_Task description_.
Write the entries out again exactly; any picture among them gets left out.
Provided records Start Marker
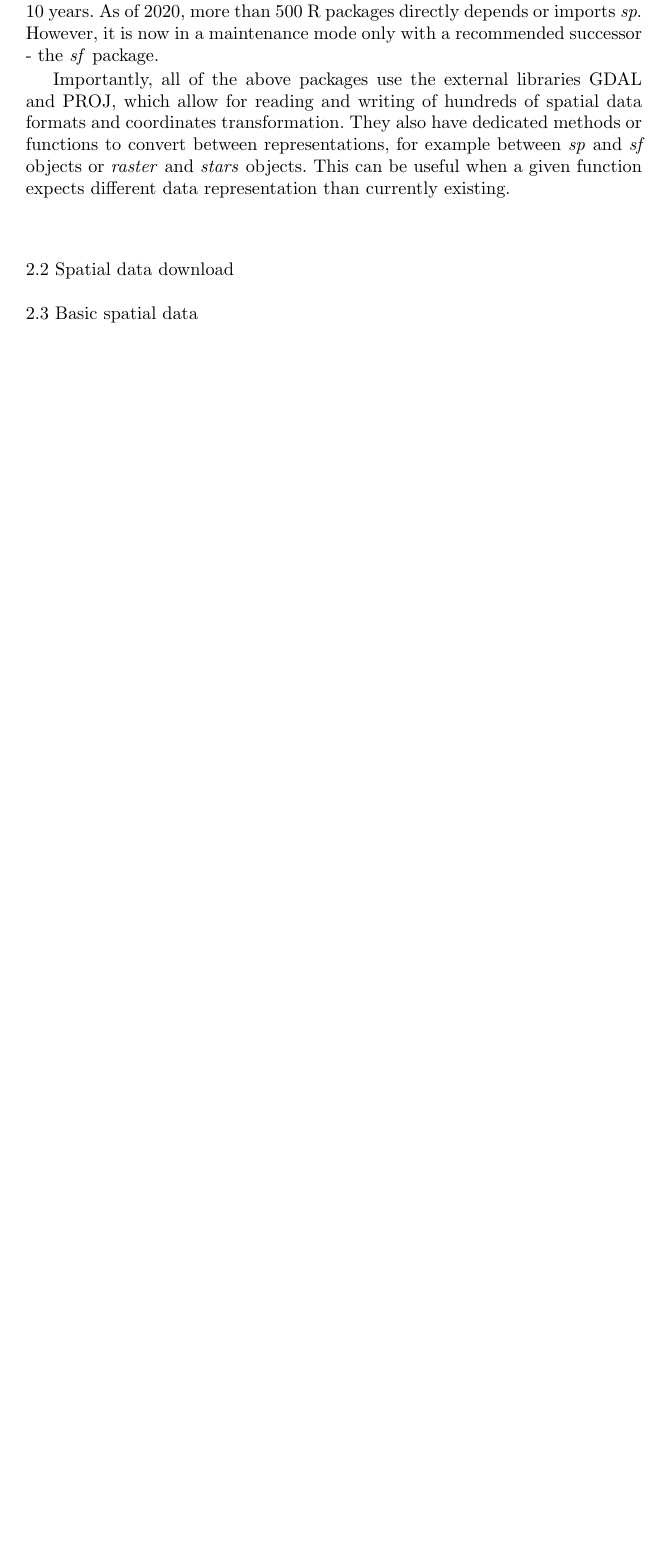
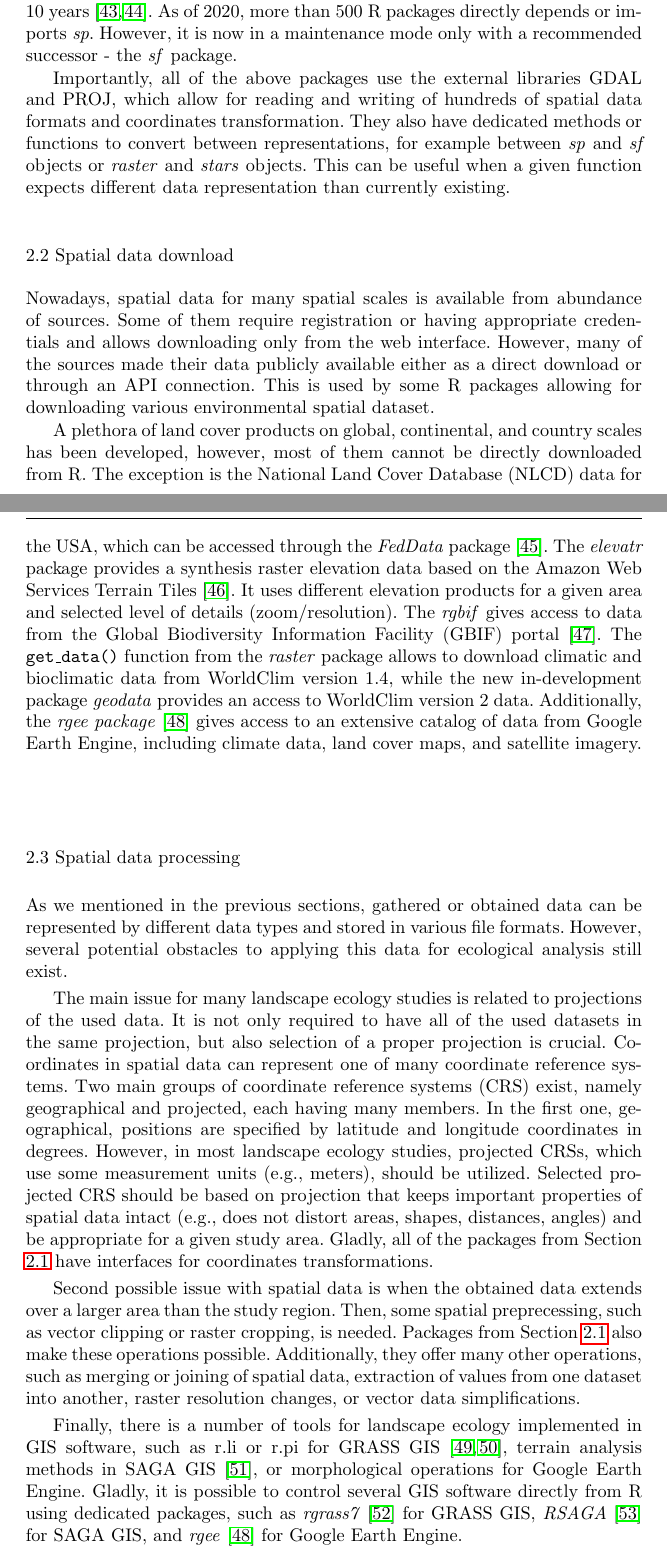
Before and after one commit to r-spatialecology/Hesselbarth_etal_2011_CLER, a LaTeX paper (paper/paper.tex): part of page 4 of 13 before the commit and two parts of pages 4 and 5 of 15 after it, the two joined at a grey line, cut so that both start at the same text, the shorter picture padded with empty space. Compiled offline with pdfLaTeX.

Commit message:
adds updates files versions

```diff
--- a/paper/paper.tex
+++ b/paper/paper.tex
@@ -177,8 +178,41 @@ This can be useful when a given function expects different data representation t
 \hypertarget{spatial-data-download}{%
 \subsection{Spatial data download}\label{spatial-data-download}}
 
-\hypertarget{basic-spatial-data}{%
-\subsection{Basic spatial data}\label{basic-spatial-data}}
+Nowadays, spatial data for many spatial scales is available from abundance of sources.
+Some of them require registration or having appropriate credentials and allows downloading only from the web interface.
+However, many of the sources made their data publicly available either as a direct download or through an API connection.
+This is used by some R packages allowing for downloading various environmental spatial dataset.
+
+A plethora of land cover products on global, continental, and country scales has been developed, however, most of them cannot be directly downloaded from R.
+The exception is the National Land Cover Database (NLCD) data for the USA, which can be accessed through the \emph{FedData} package \cite{R-FedData}.
+The \emph{elevatr} package provides a synthesis raster elevation data based on the Amazon Web Services Terrain Tiles \cite{R-elevatr}.
+It uses different elevation products for a given area and selected level of details (zoom/resolution).
+The \emph{rgbif} gives access to data from the Global Biodiversity Information Facility (GBIF) portal \cite{R-rgbif}.
+The \texttt{get\_data()} function from the \emph{raster} package allows to download climatic and bioclimatic data from WorldClim version 1.4, while the new in-development package \emph{geodata} provides an access to WorldClim version 2 data.
+Additionally, the \emph{rgee package} \cite{R-rgee} gives access to an extensive catalog of data from Google Earth Engine, including climate data, land cover maps, and satellite imagery.
+
+\hypertarget{spatial-data-processing}{%
+\subsection{Spatial data processing}\label{spatial-data-processing}}
+
+As we mentioned in the previous sections, gathered or obtained data can be represented by different data types and stored in various file formats.
+However, several potential obstacles to applying this data for ecological analysis still exist.
+
+The main issue for many landscape ecology studies is related to projections of the used data.
+It is not only required to have all of the used datasets in the same projection, but also selection of a proper projection is crucial.
+Coordinates in spatial data can represent one of many coordinate reference systems.
+Two main groups of coordinate reference systems (CRS) exist, namely geographical and projected, each having many members.
+In the first one, geographical, positions are specified by latitude and longitude coordinates in degrees.
+However, in most landscape ecology studies, projected CRSs, which use some measurement units (e.g., meters), should be utilized.
+Selected projected CRS should be based on projection that keeps important properties of spatial data intact (e.g., does not distort areas, shapes, distances, angles) and be appropriate for a given study area.
+Gladly, all of the packages from Section \ref{sec:spatrep} have interfaces for coordinates transformations.
+
+Second possible issue with spatial data is when the obtained data extends over a larger area than the study region.
+Then, some spatial preprecessing, such as vector clipping or raster cropping, is needed.
+Packages from Section \ref{sec:spatrep} also make these operations possible.
+Additionally, they offer many other operations, such as merging or joining of spatial data, extraction of values from one dataset into another, raster resolution changes, or vector data simplifications.
+
+Finally, there is a number of tools for landscape ecology implemented in GIS software, such as r.li or r.pi for GRASS GIS \cite{wegmann2018r,neteler2012grass}, terrain analysis methods in SAGA GIS \cite{gmd-8-1991-2015}, or morphological operations for Google Earth Engine.
+Gladly, it is possible to control several GIS software directly from R using dedicated packages, such as \emph{rgrass7} \cite{R-grass7} for GRASS GIS, \emph{RSAGA} \cite{R-RSAGA} for SAGA GIS, and \emph{rgee} \cite{R-rgee} for Google Earth Engine.
 
 \hypertarget{creating-maps}{%
 \subsection{Creating maps}\label{creating-maps}}
```
Also changed, not shown: paper/paper.pdf, paper/paper.tex (22 more changed lines), 1 other file.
Provided records End Marker
_Solution_.
Before and after one commit to r-spatialecology/Hesselbarth_etal_2011_CLER, a LaTeX paper (paper/paper.tex): part of page 4 of 13 before the commit and two parts of pages 4 and 5 of 15 after it, the two joined at a grey line, cut so that both start at the same text, the shorter picture padded with empty space. Compiled offline with pdfLaTeX.

Commit message:
adds updates files versions

```diff
--- a/paper/paper.tex
+++ b/paper/paper.tex
@@ -177,8 +178,41 @@ This can be useful when a given function expects different data representation t
 \hypertarget{spatial-data-download}{%
 \subsection{Spatial data download}\label{spatial-data-download}}
 
-\hypertarget{basic-spatial-data}{%
-\subsection{Basic spatial data}\label{basic-spatial-data}}
+Nowadays, spatial data for many spatial scales is available from abundance of sources.
+Some of them require registration or having appropriate credentials and allows downloading only from the web interface.
+However, many of the sources made their data publicly available either as a direct download or through an API connection.
+This is used by some R packages allowing for downloading various environmental spatial dataset.
+
+A plethora of land cover products on global, continental, and country scales has been developed, however, most of them cannot be directly downloaded from R.
+The exception is the National Land Cover Database (NLCD) data for the USA, which can be accessed through the \emph{FedData} package \cite{R-FedData}.
+The \emph{elevatr} package provides a synthesis raster elevation data based on the Amazon Web Services Terrain Tiles \cite{R-elevatr}.
+It uses different elevation products for a given area and selected level of details (zoom/resolution).
+The \emph{rgbif} gives access to data from the Global Biodiversity Information Facility (GBIF) portal \cite{R-rgbif}.
+The \texttt{get\_data()} function from the \emph{raster} package allows to download climatic and bioclimatic data from WorldClim version 1.4, while the new in-development package \emph{geodata} provides an access to WorldClim version 2 data.
+Additionally, the \emph{rgee package} \cite{R-rgee} gives access to an extensive catalog of data from Google Earth Engine, including climate data, land cover maps, and satellite imagery.
+
+\hypertarget{spatial-data-processing}{%
+\subsection{Spatial data processing}\label{spatial-data-processing}}
+
+As we mentioned in the previous sections, gathered or obtained data can be represented by different data types and stored in various file formats.
+However, several potential obstacles to applying this data for ecological analysis still exist.
+
+The main issue for many landscape ecology studies is related to projections of the used data.
+It is not only required to have all of the used datasets in the same projection, but also selection of a proper projection is crucial.
+Coordinates in spatial data can represent one of many coordinate reference systems.
+Two main groups of coordinate reference systems (CRS) exist, namely geographical and projected, each having many members.
+In the first one, geographical, positions are specified by latitude and longitude coordinates in degrees.
+However, in most landscape ecology studies, projected CRSs, which use some measurement units (e.g., meters), should be utilized.
+Selected projected CRS should be based on projection that keeps important properties of spatial data intact (e.g., does not distort areas, shapes, distances, angles) and be appropriate for a given study area.
+Gladly, all of the packages from Section \ref{sec:spatrep} have interfaces for coordinates transformations.
+
+Second possible issue with spatial data is when the obtained data extends over a larger area than the study region.
+Then, some spatial preprecessing, such as vector clipping or raster cropping, is needed.
+Packages from Section \ref{sec:spatrep} also make these operations possible.
+Additionally, they offer many other operations, such as merging or joining of spatial data, extraction of values from one dataset into another, raster resolution changes, or vector data simplifications.
+
+Finally, there is a number of tools for landscape ecology implemented in GIS software, such as r.li or r.pi for GRASS GIS \cite{wegmann2018r,neteler2012grass}, terrain analysis methods in SAGA GIS \cite{gmd-8-1991-2015}, or morphological operations for Google Earth Engine.
+Gladly, it is possible to control several GIS software directly from R using dedicated packages, such as \emph{rgrass7} \cite{R-grass7} for GRASS GIS, \emph{RSAGA} \cite{R-RSAGA} for SAGA GIS, and \emph{rgee} \cite{R-rgee} for Google Earth Engine.
 
 \hypertarget{creating-maps}{%
 \subsection{Creating maps}\label{creating-maps}}
```
Also changed, not shown: paper/paper.pdf, paper/paper.tex (22 more changed lines), 1 other file.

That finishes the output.